What can we know about late-medieval, pre-Reformation English parliaments? Previous to this book, only a few secondary scatterings. The English Parliaments of Henry VII 1485–1504, therefore, pulls this topic together, gives synthesis to such scattered references, and then thoroughly researches and documents extant bits and pieces from contemporary primary evidence.
To a political historian, little is more important than politics (in the broad sense, as in the case of this book, incorporating religious division and the Reformation), and a book about a parliament is pre-eminently political.
The idea of an age of absolutism has lately fallen out of fashion, for several reasons. The word absolutism was coined only in the 19th century and the concept of a generic absolutist model can easily obscure significant differences between various monarchical states.
Hitherto, the historiography of ‘city-states’ has in general not been comparative, preferring to focus on one city, or one region, rather than taking a European perspective.
Two decades ago Francis Fukuyama gained widespread attention, and some notoriety, with the argument that the modern world had reached the end of history. Of course, he did not mean that history as a flow of events would cease. What he did mean was that history as successive stages of society had reached its final level. There is no future regime beyond modern democracy and capitalism.
The History of Parliament is widely recognised as a monumental scholarly achievement.
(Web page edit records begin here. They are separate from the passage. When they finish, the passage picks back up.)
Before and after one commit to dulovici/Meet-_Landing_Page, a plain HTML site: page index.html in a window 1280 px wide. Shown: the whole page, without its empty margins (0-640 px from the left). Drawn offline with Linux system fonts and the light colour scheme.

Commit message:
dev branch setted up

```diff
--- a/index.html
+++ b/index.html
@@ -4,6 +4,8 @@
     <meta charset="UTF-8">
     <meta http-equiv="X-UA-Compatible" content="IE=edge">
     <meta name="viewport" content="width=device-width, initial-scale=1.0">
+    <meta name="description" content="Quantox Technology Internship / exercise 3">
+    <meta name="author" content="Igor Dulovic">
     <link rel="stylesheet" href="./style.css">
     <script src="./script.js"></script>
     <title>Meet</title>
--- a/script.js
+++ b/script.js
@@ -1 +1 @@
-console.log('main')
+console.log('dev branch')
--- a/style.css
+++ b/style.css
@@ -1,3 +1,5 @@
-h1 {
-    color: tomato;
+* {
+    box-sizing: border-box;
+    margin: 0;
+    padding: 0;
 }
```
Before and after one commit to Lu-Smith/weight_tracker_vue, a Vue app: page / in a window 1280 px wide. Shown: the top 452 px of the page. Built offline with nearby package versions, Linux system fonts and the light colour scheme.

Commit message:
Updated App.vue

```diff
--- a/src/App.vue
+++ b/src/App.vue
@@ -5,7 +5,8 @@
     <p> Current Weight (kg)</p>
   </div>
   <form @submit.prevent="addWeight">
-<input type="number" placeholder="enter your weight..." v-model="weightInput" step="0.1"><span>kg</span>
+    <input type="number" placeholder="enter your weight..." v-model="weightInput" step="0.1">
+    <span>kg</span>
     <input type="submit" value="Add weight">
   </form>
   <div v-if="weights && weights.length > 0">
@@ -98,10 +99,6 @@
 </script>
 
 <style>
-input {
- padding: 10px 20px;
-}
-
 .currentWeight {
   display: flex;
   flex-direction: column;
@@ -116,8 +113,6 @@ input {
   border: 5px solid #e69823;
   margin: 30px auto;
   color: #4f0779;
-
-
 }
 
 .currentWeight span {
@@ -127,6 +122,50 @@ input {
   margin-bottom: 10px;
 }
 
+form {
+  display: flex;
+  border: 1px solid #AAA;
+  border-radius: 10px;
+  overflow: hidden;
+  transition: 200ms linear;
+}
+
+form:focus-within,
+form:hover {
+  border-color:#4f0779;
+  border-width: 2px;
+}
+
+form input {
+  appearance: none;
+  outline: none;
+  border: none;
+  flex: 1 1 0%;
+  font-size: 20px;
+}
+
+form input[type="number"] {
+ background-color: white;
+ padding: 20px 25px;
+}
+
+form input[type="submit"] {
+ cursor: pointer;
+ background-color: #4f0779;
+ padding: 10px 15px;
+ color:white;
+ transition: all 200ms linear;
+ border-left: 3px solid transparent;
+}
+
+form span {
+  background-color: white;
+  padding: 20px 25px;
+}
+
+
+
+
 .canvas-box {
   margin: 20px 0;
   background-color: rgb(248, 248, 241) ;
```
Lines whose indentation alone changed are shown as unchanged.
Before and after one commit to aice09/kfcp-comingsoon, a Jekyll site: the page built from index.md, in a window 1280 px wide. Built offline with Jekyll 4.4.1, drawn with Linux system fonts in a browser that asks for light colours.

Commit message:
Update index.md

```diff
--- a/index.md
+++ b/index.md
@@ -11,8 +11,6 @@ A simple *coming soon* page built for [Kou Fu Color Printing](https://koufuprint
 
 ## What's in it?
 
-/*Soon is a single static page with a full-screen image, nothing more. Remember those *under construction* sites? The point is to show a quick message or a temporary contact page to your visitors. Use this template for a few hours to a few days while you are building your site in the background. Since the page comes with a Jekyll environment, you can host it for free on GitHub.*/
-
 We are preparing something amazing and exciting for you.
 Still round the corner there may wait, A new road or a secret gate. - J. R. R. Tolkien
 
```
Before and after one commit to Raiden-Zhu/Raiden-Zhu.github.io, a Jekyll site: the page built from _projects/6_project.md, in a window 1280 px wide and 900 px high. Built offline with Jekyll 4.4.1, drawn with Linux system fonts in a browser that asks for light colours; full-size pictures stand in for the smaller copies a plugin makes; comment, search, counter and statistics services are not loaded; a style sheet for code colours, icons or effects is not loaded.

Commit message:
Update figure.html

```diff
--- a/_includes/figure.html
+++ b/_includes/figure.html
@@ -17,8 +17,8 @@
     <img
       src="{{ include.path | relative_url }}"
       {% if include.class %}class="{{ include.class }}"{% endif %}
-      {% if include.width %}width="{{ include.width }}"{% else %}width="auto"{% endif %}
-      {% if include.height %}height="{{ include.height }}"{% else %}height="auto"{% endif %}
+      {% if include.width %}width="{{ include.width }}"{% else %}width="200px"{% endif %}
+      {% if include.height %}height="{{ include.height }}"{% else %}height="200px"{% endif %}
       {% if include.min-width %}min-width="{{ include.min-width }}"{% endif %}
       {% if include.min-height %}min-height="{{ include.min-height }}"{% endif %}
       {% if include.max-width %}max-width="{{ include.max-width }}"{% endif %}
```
Since its origins in the dreams of Josiah Wedgwood in the early part of the 20th century, and then its establishment as a charitable trust in 1940 (with government funding from 1951), it has produced a voluminous output.
The study of nationality (a term used to designate historically and constitutively diverse nations) poses a number of acute methodological, historical, and philosophical problems.
It is a brave man who would take on the job of writing a history of Germany and the Holy Roman Empire between 1493 and 1806. Many historians would maintain that neither Germany nor even German national consciousness (certainly not German nationalism) existed during this period; as for the Holy Roman Empire, there is a long-running dispute over what it actually amounted to.
In Malay Kingship in Kedah: Religion, Trade, and Society, Maziar Mozaffari Falarti offers a fascinating contribution to the study of local history and political models in Southeast Asia.
When you walk in to the Propaganda: Power and Persuasion Exhibition at the British Library you are told that ‘propaganda is used to fight wars and combat disease, build unity and create division’. You then walk through a guard of honour of black mannequins that offer different definitions of the word ‘propaganda’.